Spitale also said he didn’t support ticketing and imposing a fine on people who broke the law because he felt the city police have more important things to focus on.
“We have enough problems in this city where the police don’t need to be arresting people for smoking,” he said.
Prior to the vote, two members of the public addressed the city council, saying they supported the measure. Ken Dahlgren with the Tri-County Tobacco Control Coalition said he supports the ban because it would help to improve public health.
“Recent Surgeon General reports have shown that there really is no safe level of second hand smoke, including exposure to outdoor second-hand smoke,” Dahlgren said. “I know sometimes we’re not even aware of the kinds of events that many people can’t attend [because of second hand smoke]. I know I can’t attend the city’s annual Labor Day Festival when there’s the amount of smoking that there is because it physically makes me ill.”

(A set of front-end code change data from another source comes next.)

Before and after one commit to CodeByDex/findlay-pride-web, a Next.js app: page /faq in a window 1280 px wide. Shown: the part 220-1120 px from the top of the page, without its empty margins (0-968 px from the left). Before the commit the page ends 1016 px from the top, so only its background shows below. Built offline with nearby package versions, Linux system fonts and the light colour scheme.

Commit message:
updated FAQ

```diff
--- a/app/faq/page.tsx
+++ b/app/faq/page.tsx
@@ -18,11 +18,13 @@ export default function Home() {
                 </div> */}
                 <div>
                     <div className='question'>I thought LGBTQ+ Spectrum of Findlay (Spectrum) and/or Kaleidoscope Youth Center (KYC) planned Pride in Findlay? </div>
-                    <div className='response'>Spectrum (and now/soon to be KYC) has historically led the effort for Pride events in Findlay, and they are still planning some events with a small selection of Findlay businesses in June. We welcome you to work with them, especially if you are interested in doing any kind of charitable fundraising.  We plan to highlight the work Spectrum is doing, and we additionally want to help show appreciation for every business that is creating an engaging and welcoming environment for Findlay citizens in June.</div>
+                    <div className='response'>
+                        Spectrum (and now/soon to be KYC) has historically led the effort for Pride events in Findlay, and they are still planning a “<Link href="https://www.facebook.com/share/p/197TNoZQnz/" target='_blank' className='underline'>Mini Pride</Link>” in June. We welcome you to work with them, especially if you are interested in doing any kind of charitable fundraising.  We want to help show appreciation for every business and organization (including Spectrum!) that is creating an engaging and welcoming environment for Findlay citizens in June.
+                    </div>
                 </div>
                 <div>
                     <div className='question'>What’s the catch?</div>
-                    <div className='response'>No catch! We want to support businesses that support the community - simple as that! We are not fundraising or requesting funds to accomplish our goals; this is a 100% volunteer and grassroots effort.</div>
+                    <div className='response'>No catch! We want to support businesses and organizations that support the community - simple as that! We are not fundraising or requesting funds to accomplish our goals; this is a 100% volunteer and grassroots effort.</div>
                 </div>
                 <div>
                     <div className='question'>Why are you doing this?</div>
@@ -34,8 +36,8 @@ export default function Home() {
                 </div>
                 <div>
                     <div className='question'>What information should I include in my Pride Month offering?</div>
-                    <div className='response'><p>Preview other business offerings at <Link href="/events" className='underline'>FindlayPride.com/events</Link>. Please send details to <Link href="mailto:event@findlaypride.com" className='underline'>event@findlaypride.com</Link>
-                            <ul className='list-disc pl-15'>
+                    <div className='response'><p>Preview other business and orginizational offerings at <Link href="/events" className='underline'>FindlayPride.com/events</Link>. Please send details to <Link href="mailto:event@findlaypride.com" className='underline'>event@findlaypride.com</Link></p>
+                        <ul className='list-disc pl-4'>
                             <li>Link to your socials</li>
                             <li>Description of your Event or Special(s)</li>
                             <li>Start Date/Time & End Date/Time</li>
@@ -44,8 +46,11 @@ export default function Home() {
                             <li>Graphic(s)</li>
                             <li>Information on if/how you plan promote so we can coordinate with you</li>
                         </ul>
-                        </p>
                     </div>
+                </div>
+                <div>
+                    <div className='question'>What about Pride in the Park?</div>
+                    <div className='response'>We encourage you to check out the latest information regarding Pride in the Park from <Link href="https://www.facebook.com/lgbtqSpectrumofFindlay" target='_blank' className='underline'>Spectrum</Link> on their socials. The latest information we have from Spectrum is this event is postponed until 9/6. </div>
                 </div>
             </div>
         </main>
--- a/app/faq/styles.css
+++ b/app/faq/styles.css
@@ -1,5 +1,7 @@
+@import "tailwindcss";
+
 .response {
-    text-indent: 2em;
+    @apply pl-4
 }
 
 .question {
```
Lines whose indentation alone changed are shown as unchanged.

The only other person to publicly comment on the proposed ban was Shelly Wells with the Chautauqua County Health Network, who said that the smoking leads to a variety of health problems and given that the county has one of the highest rates of tobacco users in the state, the community needs to do what it can to try and reduce those numbers.
The tobacco ban will include the use of cigars; pipes; and cigarettes, including electronic cigarettes and vapor devices; and chewing tobacco. The ban will take effect immediately.